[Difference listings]
-----

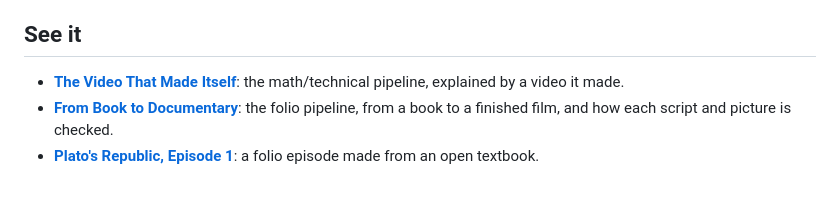
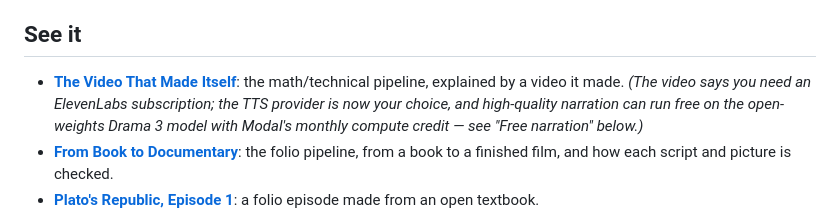
Before and after one commit to Augustinus12835/ludium_video, a Markdown page: README.md, the part around the change. Rendered like a GitHub page; blank space fills up the shorter version.

Commit message:
README: note on the intro video — TTS provider is now a choice; free narration via Drama 3 on Modal
Co-Authored-By: Claude Opus 5.5 <noreply@anthropic.com>
Claude-Session: https://claude.ai/code/session_01H6Yn9sPWFE7e7JiGcqNs3K

```diff
--- a/README.md
+++ b/README.md
@@ -15,7 +15,10 @@ animations and subtitles sync to it word by word.
 ## See it
 
 - **[The Video That Made Itself](https://www.youtube.com/watch?v=x-iBXDS6faQ)**:
-  the math/technical pipeline, explained by a video it made.
+  the math/technical pipeline, explained by a video it made. *(The video says you need an
+  ElevenLabs subscription; the TTS provider is now your choice, and high-quality narration can
+  run free on the open-weights Drama 3 model with Modal's monthly compute credit — see
+  "Free narration" below.)*
 - **[From Book to Documentary](https://www.youtube.com/watch?v=v2g8pILvm10)**:
   the folio pipeline, from a book to a finished film, and how each script and
   picture is checked.
```
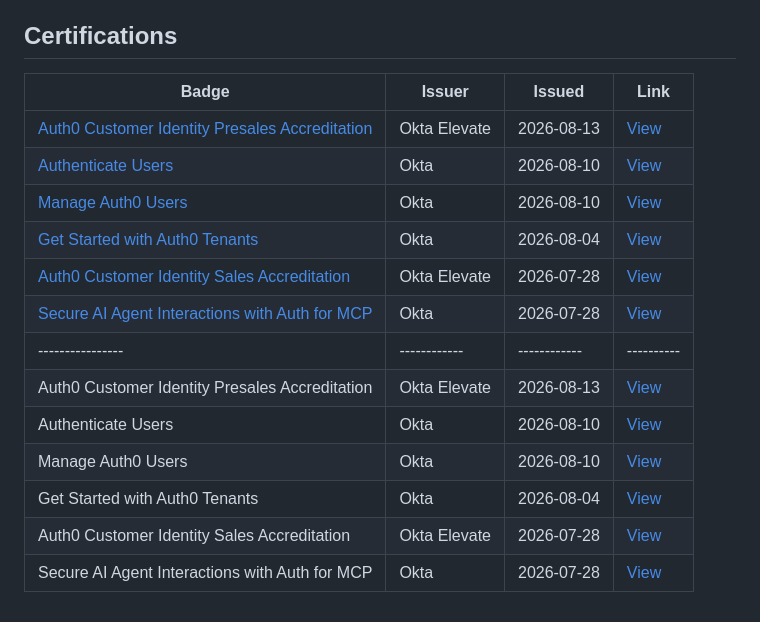
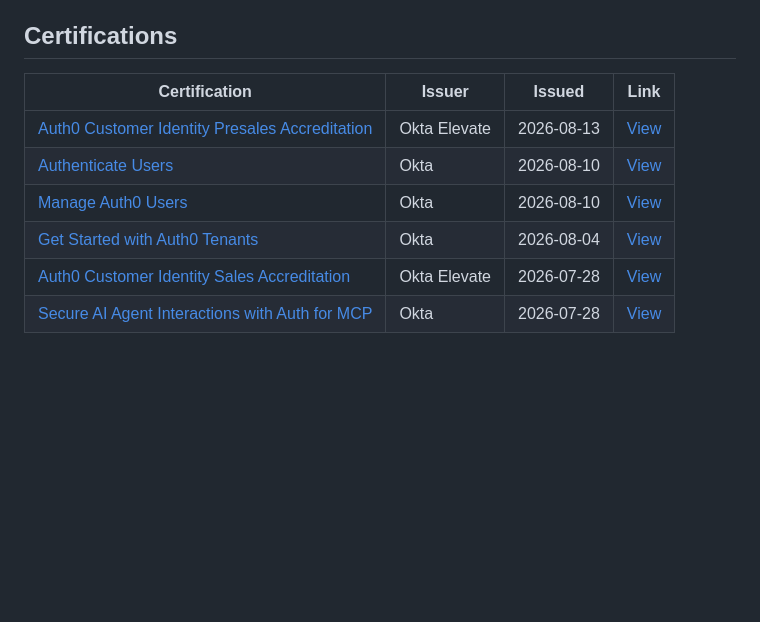
Before and after one commit to samrocksc/radjokes, a Markdown page: src/resume.md, the part around the change. Rendered like a GitHub page; blank space fills up the shorter version.

Commit message:
Fix duplicated certifications and update header to Certification

```diff
--- a/src/resume.md
+++ b/src/resume.md
@@ -145,18 +145,11 @@ Dedicated to the fine arts of artisanal SQL, serverless, supply chain, and horri
 
 ## Certifications
 
-| Badge | Issuer | Issued | Link |
-|-------|--------|--------|------|
+| Certification | Issuer | Issued | Link |
+|---------------|--------|--------|------|
 | [Auth0 Customer Identity Presales Accreditation](https://www.credly.com/org/okta-elevate/badge/auth0-customer-identity-presales-accreditation) | Okta Elevate | 2026-08-13 | [View](https://www.credly.com/org/okta-elevate/badge/auth0-customer-identity-presales-accreditation) |
 | [Authenticate Users](https://www.credly.com/org/okta/badge/authenticate-users) | Okta | 2026-08-10 | [View](https://www.credly.com/org/okta/badge/authenticate-users) |
 | [Manage Auth0 Users](https://www.credly.com/org/okta/badge/manage-auth0-users) | Okta | 2026-08-10 | [View](https://www.credly.com/org/okta/badge/manage-auth0-users) |
 | [Get Started with Auth0 Tenants](https://www.credly.com/org/okta/badge/get-started-with-auth0-tenants) | Okta | 2026-08-04 | [View](https://www.credly.com/org/okta/badge/get-started-with-auth0-tenants) |
 | [Auth0 Customer Identity Sales Accreditation](https://www.credly.com/org/okta-elevate/badge/auth0-customer-identity-sales-accreditation) | Okta Elevate | 2026-07-28 | [View](https://www.credly.com/org/okta-elevate/badge/auth0-customer-identity-sales-accreditation) |
 | [Secure AI Agent Interactions with Auth for MCP](https://www.credly.com/org/okta/badge/secure-ai-agent-interactions-with-auth-for-mcp) | Okta | 2026-07-28 | [View](https://www.credly.com/org/okta/badge/secure-ai-agent-interactions-with-auth-for-mcp) |
-|----------------|------------|------------|----------|
-| Auth0 Customer Identity Presales Accreditation | Okta Elevate | 2026-08-13 | [View](https://www.credly.com/org/okta-elevate/badge/auth0-customer-identity-presales-accreditation) |
-| Authenticate Users | Okta | 2026-08-10 | [View](https://www.credly.com/org/okta/badge/authenticate-users) |
-| Manage Auth0 Users | Okta | 2026-08-10 | [View](https://www.credly.com/org/okta/badge/manage-auth0-users) |
-| Get Started with Auth0 Tenants | Okta | 2026-08-04 | [View](https://www.credly.com/org/okta/badge/get-started-with-auth0-tenants) |
-| Auth0 Customer Identity Sales Accreditation | Okta Elevate | 2026-07-28 | [View](https://www.credly.com/org/okta-elevate/badge/auth0-customer-identity-sales-accreditation) |
-| Secure AI Agent Interactions with Auth for MCP | Okta | 2026-07-28 | [View](https://www.credly.com/org/okta/badge/secure-ai-agent-interactions-with-auth-for-mcp) |
```
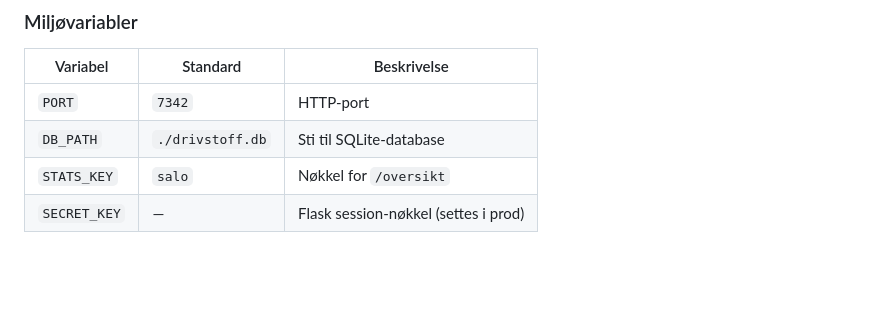
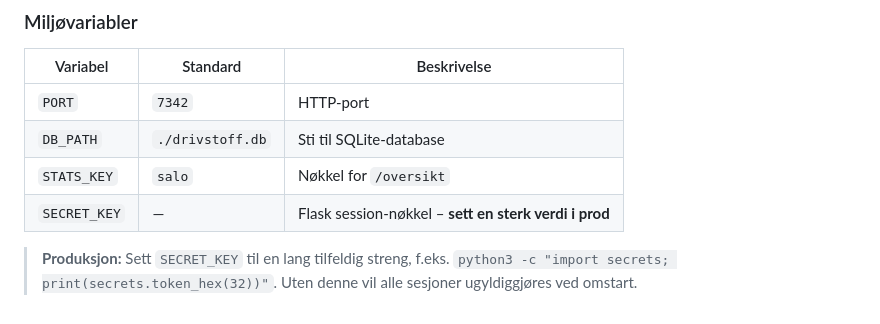
Before and after one commit to kjetil-salo/drivstoffpriser, a Markdown page: README.md, the part around one of its changes. Drawn GitHub-style; blank space fills up the shorter version.

```diff
--- a/README.md
+++ b/README.md
@@ -155,4 +175,6 @@ Krever SSH-tilgang til `kjetil@<pi-ip>` og Docker på Pi-en. Cloudflare Tunnel k
 | `PORT` | `7342` | HTTP-port |
 | `DB_PATH` | `./drivstoff.db` | Sti til SQLite-database |
 | `STATS_KEY` | `salo` | Nøkkel for `/oversikt` |
-| `SECRET_KEY` | — | Flask session-nøkkel (settes i prod) |
+| `SECRET_KEY` | — | Flask session-nøkkel – **sett en sterk verdi i prod** |
+
+> **Produksjon:** Sett `SECRET_KEY` til en lang tilfeldig streng, f.eks. `python3 -c "import secrets; print(secrets.token_hex(32))"`. Uten denne vil alle sesjoner ugyldiggjøres ved omstart.
```
Also changed, not shown: other parts of README.md (+26 -6 lines).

-----

**Your objective:** If a line in the records above includes the string "README", copy it.

**Answer:**
Before and after one commit to Augustinus12835/ludium_video, a Markdown page: README.md, the part around the change. Rendered like a GitHub page; blank space fills up the shorter version.
README: note on the intro video — TTS provider is now a choice; free narration via Drama 3 on Modal
--- a/README.md
+++ b/README.md
Before and after one commit to kjetil-salo/drivstoffpriser, a Markdown page: README.md, the part around one of its changes. Drawn GitHub-style; blank space fills up the shorter version.
--- a/README.md
+++ b/README.md
Also changed, not shown: other parts of README.md (+26 -6 lines).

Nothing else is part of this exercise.